Nelson Hydro crews worked round-the-clock to deal with trees on power lines following a June 29 storm.

Nelson Hydro’s storm repairs cost almost $1 million

Nelson Hydro spent between $800,000 and $900,000 on repairs after the recent windstorm.

Nelson Hydro spent between $800,000 and $900,000 on repairs after the recent windstorm. About $500,000 to $600,000 of that was for immediate emergency response during and immediately after the storm, and the rest is still being spent on more long-term matters, says Hydro’s Alex Love.

He said although there were some equipment costs, “the lion’s share is labour costs.”

“It was definitely all hands on deck in the line department,” he said, “and we brought in several contractor crews, so we were definitely a bolstered work force, and some other staff were reallocated to assist in damage patrols.”

These expenses apply to Nelson Hydro only, and do not include costs incurred by public works crews cleaning up streets and parks. The city’s chief financial officer, Colin McClure, says those numbers are not yet finalized.

Love said Hydro is reviewing whether the costs will be covered by insurance, and he is looking into whether provincial emergency disaster funding might cover it.

He says the non-emergency work still being done (and included in the above-described costs) mostly involves replacing damaged poles or cross-arms, or dealing with leaning trees that would be brought down onto power lines by the next wind.

Love said the trees that were pruned last year, sometimes controversially, caused “minimal concerns and no damage” in the storm, reaffirming, that pruning was the right thing to do.

He said the extra costs this year are a concern and means they will be able to put less than usual into Hydro’s capital reserve.

“We have several million in our capital reserve and usually transfer about $2 million into it, but this year it will be less.

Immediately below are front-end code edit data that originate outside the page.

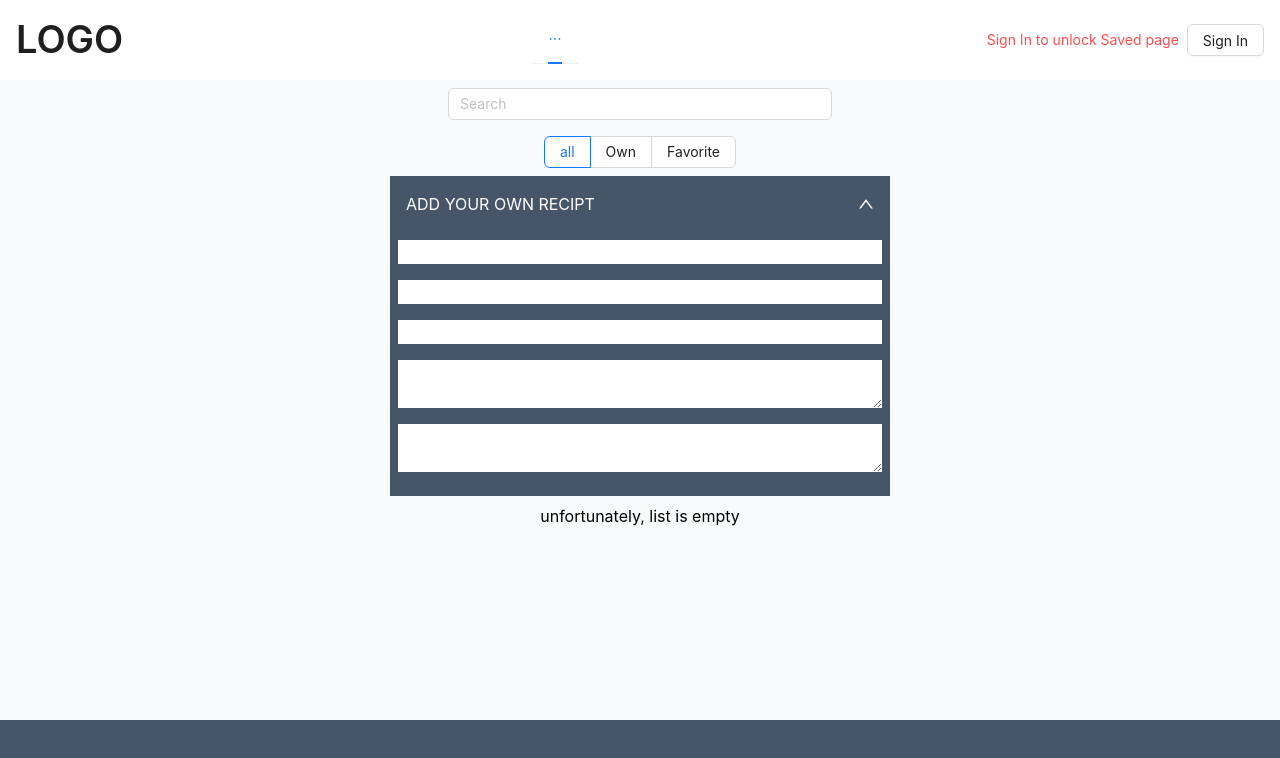
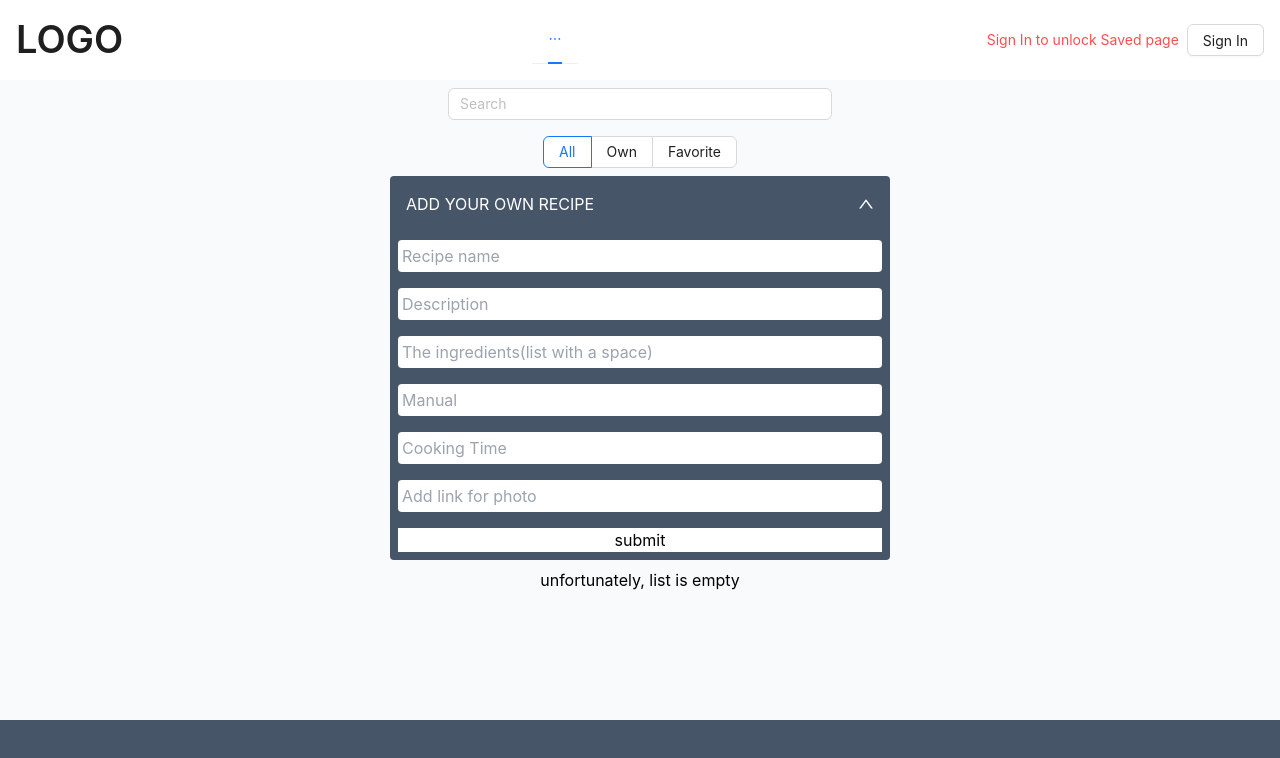
Before and after one commit to olexanax/Recipe-menegment-test, a React (Create React App) app: page /saved in a window 1280 px wide. Both pictures are taken after a click on the element 866 px from the left and 204 px from the top of the page. Shown: the top 758 px of the page. Built offline with nearby package versions, Linux system fonts and the light colour scheme.

Commit message:
add own recipes

```diff
--- a/package.json
+++ b/package.json
@@ -15,6 +15,7 @@
     "antd": "^5.6.1",
     "react": "^18.2.0",
     "react-dom": "^18.2.0",
+    "react-hook-form": "^7.44.3",
     "react-redux": "^8.1.0",
     "react-router-dom": "^6.12.1",
     "react-scripts": "5.0.1",
--- a/src/components/Filter/Filter.tsx
+++ b/src/components/Filter/Filter.tsx
@@ -31,7 +31,7 @@ const Filter: React.FC<FilterProps> = ({ listType }) => {
             value={value}
             onChange={(e) => setValue(e.target.value)}
         >
-            <Radio.Button value="all">all</Radio.Button>
+            <Radio.Button value="all">All</Radio.Button>
             <Radio.Button value="own">Own</Radio.Button>
             <Radio.Button value="favorite">Favorite</Radio.Button>
         </Radio.Group>
--- a/src/components/Form/Form.tsx
+++ b/src/components/Form/Form.tsx
@@ -1,12 +1,49 @@
 import { useState } from "react";
 import { UpOutlined, DownOutlined } from "@ant-design/icons";
+import { Input, Button } from "antd";
+import createId from "../../utils/createId";
+import { useForm, SubmitHandler } from "react-hook-form";
+import { Inputs, SavedRecipe } from "../../interfaces";
+import { addOwnRecipe } from "../../slices/currentUserSlice";
+import { useDispatch } from "react-redux";
+import { useAuth0 } from "@auth0/auth0-react";
+import { AppDispatch } from "../../interfaces";
 
 const Form: React.FC = () => {
     const [isHidden, setIsHidden] = useState<boolean>(true);
+    const {
+        register,
+        handleSubmit,
+        formState: { errors },
+    } = useForm<Inputs>();
+    const dispatch = useDispatch<AppDispatch>();
+    const { isAuthenticated, user } = useAuth0();
+
+    const onSubmit: SubmitHandler<Inputs> = (data) => {
+        const { name, description, avatar, manual, ingredients, cookingTime } =
+            data;
+        const recipe: SavedRecipe = {
+            createdAt: new Date(),
+            name,
+            avatar: avatar
+                ? avatar
+                : "https://upload.wikimedia.org/wikipedia/commons/thumb/a/ac/No_image_available.svg/1024px-No_image_available.svg.png",
+            description,
+            manual,
+            cookingTime: +cookingTime,
+            ingredients: ingredients.split(" "),
+            type: "own",
+            id: createId(),
+            progress: ingredients.split(" ").reduce((acc, item) => {
+                return { ...acc, [item]: false };
+            }, {}),
+        };
+        dispatch(addOwnRecipe({ userId: user?.email!, recipe }));
+    };
     return (
-        <div className="w-[500px] bg-slate-600">
+        <div className="w-[500px] bg-slate-600 rounded">
             <div className=" flex justify-between text-white p-4">
-                <p>ADD YOUR OWN RECIPT</p>
+                <p>ADD YOUR OWN RECIPE</p>
                 {isHidden ? (
                     <DownOutlined onClick={() => setIsHidden(false)} />
                 ) : (
@@ -15,13 +52,53 @@ const Form: React.FC = () => {
             </div>
 
             {!isHidden && (
-                <form className="flex flex-col p-2 gap-4">
-                    <input type="text" />
-                    <input type="text" />
-                    <input type="text" />
-                    <textarea></textarea>
-                    <textarea></textarea>
-                    <button type="submit"></button>
+                <form
+                    onSubmit={handleSubmit(onSubmit)}
+                    className="flex flex-col p-2 gap-4"
+                >
+                    <input
+                        {...register("name", { required: true })}
+                        className="h-8 rounded p-1"
+                        placeholder="Recipe name"
+                    />
+                    {errors.name && <span>This field is required</span>}
+
+                    <input
+                        {...register("description", { required: true })}
+                        className="h-8 rounded p-1"
+                        placeholder="Description"
+                    />
+                    {errors.description && <span>This field is required</span>}
+
+                    <input
+                        {...register("ingredients", { required: true })}
+                        className="h-8 rounded p-1"
+                        placeholder="The ingredients(list with a space)"
+                    />
+                    {errors.ingredients && <span>This field is required</span>}
+
+                    <input
+                        {...register("manual", { required: true })}
+                        className="h-8 rounded p-1"
+                        placeholder="Manual"
+                    />
+                    {errors.manual && <span>This field is required</span>}
+                    <input
+                        {...register("cookingTime", { required: true })}
+                        className="h-8 rounded p-1"
+                        placeholder="Cooking Time"
+                    />
+                    {errors.cookingTime && <span>This field is required</span>}
+
+                    <input
+                        {...register("avatar")}
+                        className="h-8 rounded p-1"
+                        placeholder="Add link for photo"
+                    />
+                    {errors.avatar && <span>This field is required</span>}
+                    <button className="bg-white text-black" type="submit">
+                        submit
+                    </button>
                 </form>
             )}
         </div>
--- a/src/components/Header/Header.tsx
+++ b/src/components/Header/Header.tsx
@@ -52,7 +52,9 @@ const Header = () => {
 
     return (
         <div className="w-full flex justify-between h-20 p-4">
-            <Title>LOGO</Title>
+            <Link to="/">
+                <Title>LOGO</Title>
+            </Link>
             <Menu
                 mode="horizontal"
                 items={items}
--- a/src/components/Saved-List/Saved-List.tsx
+++ b/src/components/Saved-List/Saved-List.tsx
@@ -20,7 +20,7 @@ const SavedList: React.FC = () => {
                       .sort((a, b) => {
                           const dateA = new Date(a.createdAt);
                           const dateB = new Date(b.createdAt);
-                          return dateA.getTime() - dateB.getTime();
+                          return dateB.getTime() - dateA.getTime();
                       })
                       .filter((recipe) =>
                           recipe.name.toLowerCase().includes(search)
@@ -29,7 +29,8 @@ const SavedList: React.FC = () => {
     );
     const savedIdsSelector = createSelector(
         (state: RootState) => state.currentUser.currentUser?.savedRecipes,
-        (items) => items?.map((recipe) => recipe.id)
+        (state: RootState) => state.currentUser.currentUser?.ownReciptes,
+        (saved, own) => saved?.concat(own!).map((recipe) => recipe.id)
     );
     const savedIDs = useSelector(savedIdsSelector);
     const recipes = useSelector(recipesSelector);
--- a/src/slices/currentUserSlice.tsx
+++ b/src/slices/currentUserSlice.tsx
@@ -52,6 +52,40 @@ export const unFavoriteRecipe = createAsyncThunk(
     }
 );
 
+export const addOwnRecipe = createAsyncThunk(
+    "currentUser/addOwnRecipe",
+    async ({ userId, recipe }: { userId: string; recipe: SavedRecipe }) => {
+        const { request } = useHttp();
+        const users: User[] = await request(
+            `https://6488bf090e2469c038fe4bc4.mockapi.io/users`
+        );
+        const user = users.find((someUser: User) => someUser.mail === userId);
+        user!.ownReciptes.push(recipe);
+        return await request(
+            `https://6488bf090e2469c038fe4bc4.mockapi.io/users/${user?.id}`,
+            "PUT",
+            JSON.stringify(user)
+        );
+    }
+);
+export const removeOwnRecipe = createAsyncThunk(
+    "currentUser/removeOwnRecipe",
+    async ({ userId, recipeId }: { userId: string; recipeId: string }) => {
+        const { request } = useHttp();
+        const users: User[] = await request(
+            `https://6488bf090e2469c038fe4bc4.mockapi.io/users`
+        );
+        const user = users.find((someUser: User) => someUser.mail === userId);
+        user!.ownReciptes = user!.ownReciptes.filter(
+            (someRecipe) => someRecipe.id !== recipeId
+        );
+        return await request(
+            `https://6488bf090e2469c038fe4bc4.mockapi.io/users/${user?.id}`,
+            "PUT",
+            JSON.stringify(user)
+        );
+    }
+);
 const currentUserSlice = createSlice({
     name: "currentUser",
     initialState,
@@ -94,6 +128,25 @@ const currentUserSlice = createSlice({
             .addCase(unFavoriteRecipe.rejected, (state) => {
                 console.log("remove recipe error");
             })
+            .addCase(addOwnRecipe.pending, (state) => {
+                console.log("add own recipe loading");
+            })
+            .addCase(addOwnRecipe.fulfilled, (state, { payload }) => {
+                console.log(payload);
+                state.currentUser = payload;
+            })
+            .addCase(addOwnRecipe.rejected, (state) => {
+                console.log("add own recipe error");
+            })
+            .addCase(removeOwnRecipe.pending, (state) => {
+                console.log("remove own recipe loading");
+            })
+            .addCase(removeOwnRecipe.fulfilled, (state, { payload }) => {
+                state.currentUser = payload;
+            })
+            .addCase(removeOwnRecipe.rejected, (state) => {
+                console.log("remove own recipe error");
+            })
             .addDefaultCase(() => {});
     },
 });
--- /dev/null
+++ b/src/utils/createId.tsx
@@ -0,0 +1,16 @@
+function createId(): string {
+    const characters: string =
+        "ABCDEFGHIJKLMNOPQRSTUVWXYZabcdefghijklmnopqrstuvwxyz0123456789";
+    const length: number = 8;
+    let id: string = "";
+
+    for (let i: number = 0; i < length; i++) {
+        const randomIndex: number = Math.floor(
+            Math.random() * characters.length
+        );
+        id += characters.charAt(randomIndex);
+    }
+
+    return id;
+}
+export default createId;
```
Also changed, not shown: src/components/Card/Card.tsx (+53 -6 lines), src/interfaces/index.tsx (+8 -0 lines), 1 other file (tests, documents, lock files or other folders).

“It was a costly outage. I would be concerned if this happened yearly, but in the  seven years I have been here this is the first time. The utility is financially healthy enough that we can weather it on an occasional basis.”